Agrisoma Biosciences’ oilseed crop was used for the flight that was part of a program funded by the National Research Council of Canada. That flight proved to be cleaner than and as efficient as a trip using conventional aviation fuel, according to results collected by the NRC.
Aerosol emissions decreased by 50 per cent and black carbon emissions dropped by 49 per cent when using biofuel compared to conventional fuel.
Additionally, results showed a comparable engine performance but an improvement of 1.5 per cent in fuel consumption.
The results floored even the president and CEO of Agrisoma, Steven Fabijanski.
“We expected a reasonable reduction, but we didn’t expect the reduction to be to that extent,” he said. “We were pleasantly surprised about the reduction.”
The information was collected during the flight which took place on Oct. 29, and was analyzed by a team of experts, according to a release from the NRC.
A Falcon 20 aircraft flew at 30,000 feet, similar to regular commercial aircraft altitude. A second aircraft, the T-33, tailed the Falcon in flight to measure engine emissions.

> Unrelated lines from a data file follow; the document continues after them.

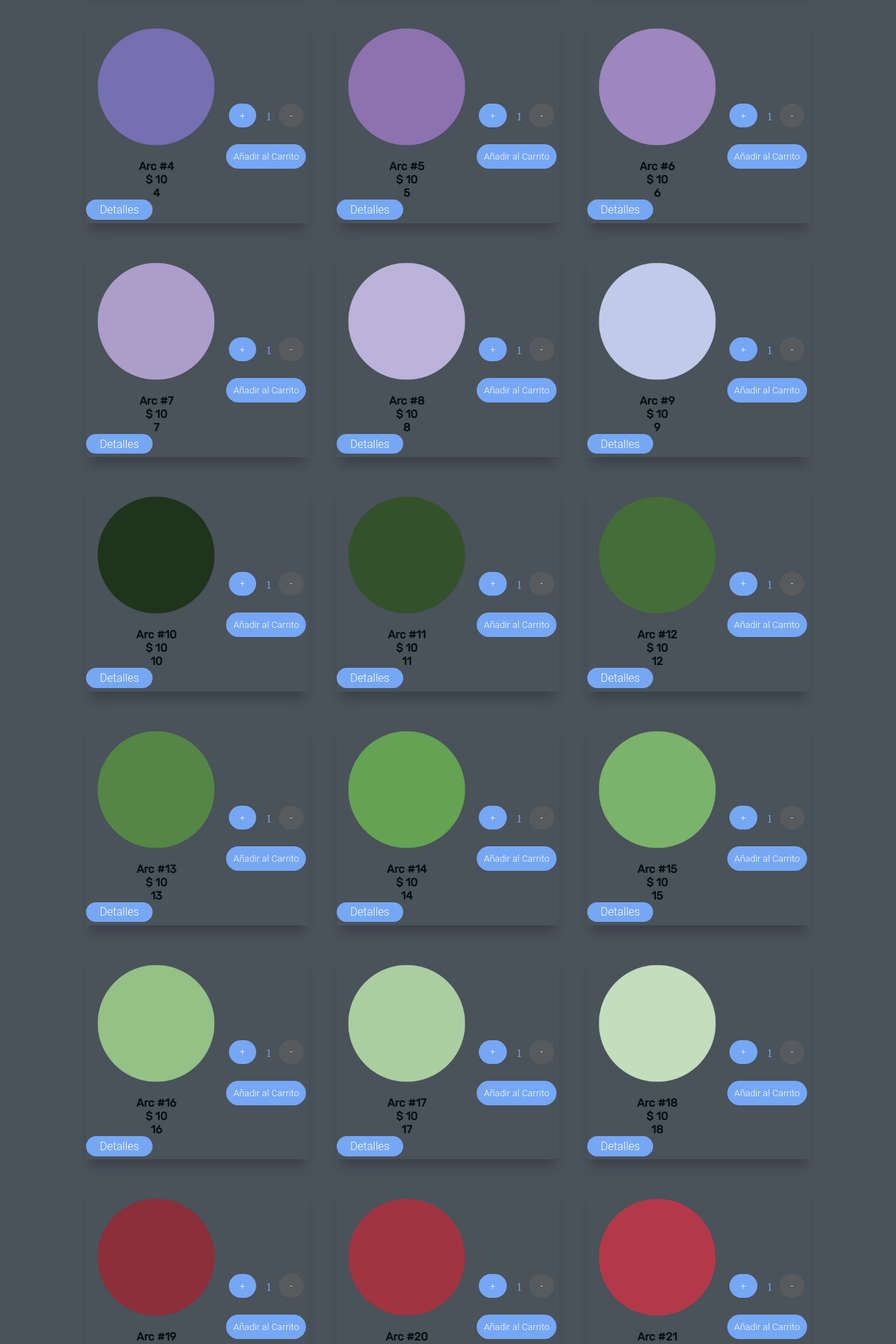
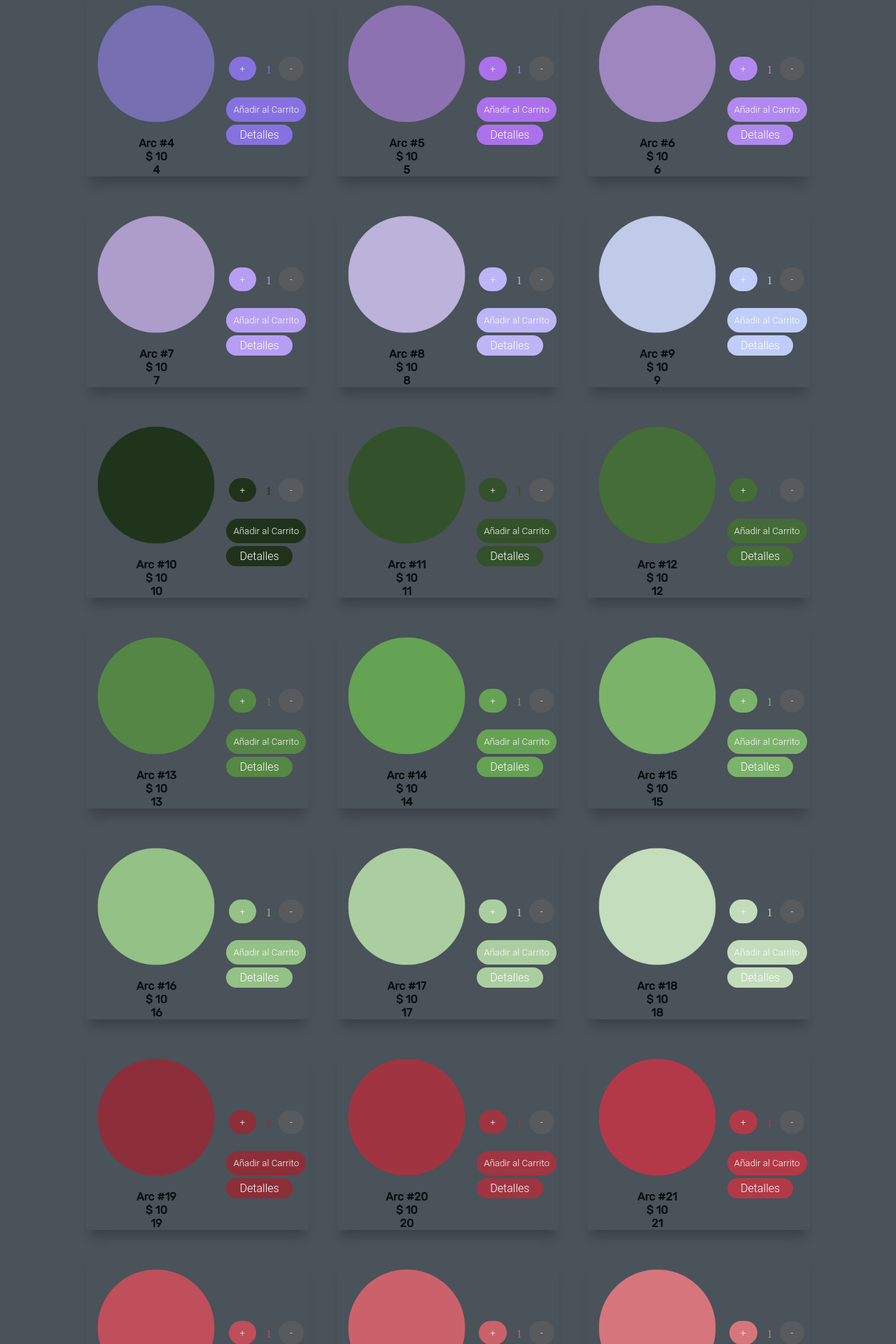
Before and after one commit to fedlucero/react-lucero, a React (Create React App) app: page / in a window 1280 px wide. Shown: the part 400-2320 px from the top of the page at 70% size. Built offline with nearby package versions, Linux system fonts and the light colour scheme; a web font is replaced by a local one.

Commit message:
color items acomodado

```diff
--- a/src/components/Item/Item.jsx
+++ b/src/components/Item/Item.jsx
@@ -20,12 +20,13 @@ const Item = ({ item }) => {
                         <h2>$ {item.price}</h2>
                         <h2>{item.id}</h2>
                     </div>
-                    <Link to={`/item/${item.id}`}> <div className='btn btnDetalles'>
+
+                </div>
+                <div>
+                <ItemCount inicial={1} stock={item.stock} bgBtn={`color-${item.id}`} textColor={`textColor-${item.id}`} />
+                <Link to={`/item/${item.id}`}> <div className={`btn btnDetalles color-${item.id}`}>
                         Detalles
                     </div></Link>
-                </div>
-                <div>
-                <ItemCount inicial={1} stock={item.stock} />
                 </div>
 
             </div>
--- a/src/components/ItemCount/ItemCount.css
+++ b/src/components/ItemCount/ItemCount.css
@@ -20,12 +20,11 @@
     font-weight:300;
     color:#FFFFFF;
     border: none;
-    background-color:var(--principal);
     text-align:center;
     transition: all 0.2s;
     }
     .btn:hover{
-    background-color:#4095c6;
+    background-color:var(--principal);
     }
     .btn:disabled{
         background-color: var(--gris2);
@@ -54,3 +53,147 @@
     margin-top: 20px;
     padding: 10px;
 }
+
+
+
+.color-1{
+    background-color:#76A7F4;
+}
+.color-2{
+    background-color:#6B8CE6;
+}
+.color-3{
+    background-color:#6071D7;
+}
+.color-4{
+    background-color:#8671E1;
+}
+.color-5{
+    background-color:#AB71EB;
+}
+.color-6{
+    background-color:#B188EF;
+}
+.color-7{
+    background-color:#B69FF2;
+}
+.color-8{
+    background-color:#BCB6F6;
+}
+.color-9{
+    background-color:#C1CDF9;
+}
+.color-10{
+    background-color:#20331A;
+}
+.color-11{
+    background-color:#33512A;
+}
+.color-12{
+    background-color:#446C37;
+}
+.color-13{
+    background-color:#558745;
+}
+.color-14{
+    background-color:#66A253;
+}
+.color-15{
+    background-color:#7CB36B;
+}
+.color-16{
+    background-color:#94C186;
+}.color-17{
+    background-color:#ABCEA1;
+}.color-18{
+    background-color:#C3DCBC;
+}.color-19{
+    background-color:#8C2F39;
+}.color-20{
+    background-color:#9F3541;
+}.color-21{
+    background-color:#B23A48;
+}.color-22{
+    background-color:#BE4E59;
+}.color-23{
+    background-color:#CA626A;
+}.color-24{
+    background-color:#D6767B;
+}.color-25{
+    background-color:#E18A8B;
+}.color-26{
+    background-color:#EFA8A1;
+}.color-27{
+    background-color:#F6B7AC;
+}
+
+.textColor-1{
+   color:#76A7F4;
+}
+.textColor-2{
+   color:#6B8CE6;
+}
+.textColor-3{
+   color:#6071D7;
+}
+.textColor-4{
+   color:#8671E1;
+}
+.textColor-5{
+   color:#AB71EB;
+}
+.textColor-6{
+   color:#B188EF;
+}
+.textColor-7{
+   color:#B69FF2;
+}
+.textColor-8{
+   color:#BCB6F6;
+}
+.textColor-9{
+   color:#C1CDF9;
+}
+.textColor-10{
+   color:#20331A;
+}
+.textColor-11{
+   color:#33512A;
+}
+.textColor-12{
+   color:#446C37;
+}
+.textColor-13{
+   color:#558745;
+}
+.textColor-14{
+   color:#66A253;
+}
+.textColor-15{
+   color:#7CB36B;
+}
+.textColor-16{
+   color:#94C186;
+}.textColor-17{
+   color:#ABCEA1;
+}.textColor-18{
+   color:#C3DCBC;
+}.textColor-19{
+   color:#8C2F39;
+}.textColor-20{
+   color:#9F3541;
+}.textColor-21{
+   color:#B23A48;
+}.textColor-22{
+   color:#BE4E59;
+}.textColor-23{
+   color:#CA626A;
+}.textColor-24{
+   color:#D6767B;
+}.textColor-25{
+   color:#E18A8B;
+}.textColor-26{
+   color:#EFA8A1;
+}.textColor-27{
+   color:#F6B7AC;
+}
--- a/src/components/ItemCount/ItemCount.jsx
+++ b/src/components/ItemCount/ItemCount.jsx
@@ -21,16 +21,16 @@ function ItemCount (props){
     //    </div>
 
 
-    // )
+    // )className={`btn añadir ${props.cla}`}
 
     return(
       <div className="botones">
        <div className="itemCount">
-        <button style={props.style} className="btn margen" onClick={() => Add(1)}  disabled={total === props.stock ? true : null}>+</button>
-        <span className="total margen">{total}</span>
-        <button className="btn margen" onClick={() => Add(-1)} disabled={total === props.inicial ? true : null}>-</button>
+        <button style={props.style} className={`btn margen ${props.bgBtn}`} onClick={() => Add(1)}  disabled={total === props.stock ? true : null}>+</button>
+        <span className={`total margen ${props.textColor}`}>{total}</span>
+        <button className={`btn margen ${props.bgBtn}`} onClick={() => Add(-1)} disabled={total === props.inicial ? true : null}>-</button>
        </div>
-       <button className="btn añadir" onClick={() => seAgrego(total)}>Añadir al Carrito</button>
+       <button className={`btn añadir ${props.bgBtn}`} onClick={() => seAgrego(total)}>Añadir al Carrito</button>
        </div>
 
 
--- a/src/components/ItemDetail/ItemDetail.jsx
+++ b/src/components/ItemDetail/ItemDetail.jsx
@@ -1,5 +1,6 @@
 import React from 'react'
 import ItemCount from '../ItemCount/ItemCount'
+import './itemDetail.css'
 
 
 
@@ -7,20 +8,18 @@ const ItemDetail = ({ item }) => {
 
     return (
 
-        <div className='cardArc'>
-            <div>
-                <div className='imgArc' >
+        <div className='cardArcDetail'>
+
+                <div className='imgArcDetail' >
                     <img src={item.img} alt="" width="200" />
                 </div>
-                <div className='textArc'>
+                <div className='textArcDetail'>
                     <h2>{item.name}</h2>
                     <h2>$ {item.price}</h2>
                     <h2>{item.id}</h2>
                 </div>
-            </div>
-            <div>
-            <ItemCount inicial={1} stock={item.stock} />
-            </div>
+            <ItemCount inicial={1} stock={item.stock}  bgBtn={`color-${item.id}`} />
+
 
         </div>
 
--- /dev/null
+++ b/src/components/ItemDetail/itemDetail.css
@@ -0,0 +1,33 @@
+body{
+    display: flex;
+
+    align-items: center;
+}
+.cardArcDetail{
+    width: 90vw;
+    max-width: 1200px;
+    display: flex;
+    justify-content: space-around;
+    align-items: center;
+    box-shadow: 0px 16px 15px -6px rgba(0,0,0,0.41);
+}
+.textContainerDetail{
+    display: flex;
+    align-items: center;
+    justify-content: space-evenly;
+    width: 70%;
+
+}
+/* .countContainerDetail{
+    width: 20%;
+
+}
+
+.imgArcDetail{
+    width: 50%;
+
+}
+.textArcDetail{
+    width: 50%;
+
+} */
--- a/src/components/productos/productos.js
+++ b/src/components/productos/productos.js
@@ -117,8 +117,8 @@ export const productos =[
         price: 10,
         stock: 11,
         img: i9,
-       description: '#BCB6F6',
-        estilo:'"color:#BCB6F6"'
+       description: '#C1CDF9',
+        estilo:'"color:#C1CDF9"'
     },
     {
         id: 10,
```
Also changed, not shown: src/components/Item/item.css (line endings or trailing spaces).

The jet’s engines required no modification for the flight, as the biofuel met the specifications of petroleum-based fuels.
Applied Research Associates – an Albuquerque, N.M. headquartered clean-tech firm with an office in Toronto – turned Agrisoma’s oilseed crop into biofuel. The crop, called Brassica carinata, carries the brand name Resonance.
Agrisoma, an agricultural biotechnology company, is headquartered in Ottawa and grows its crops in western Canada.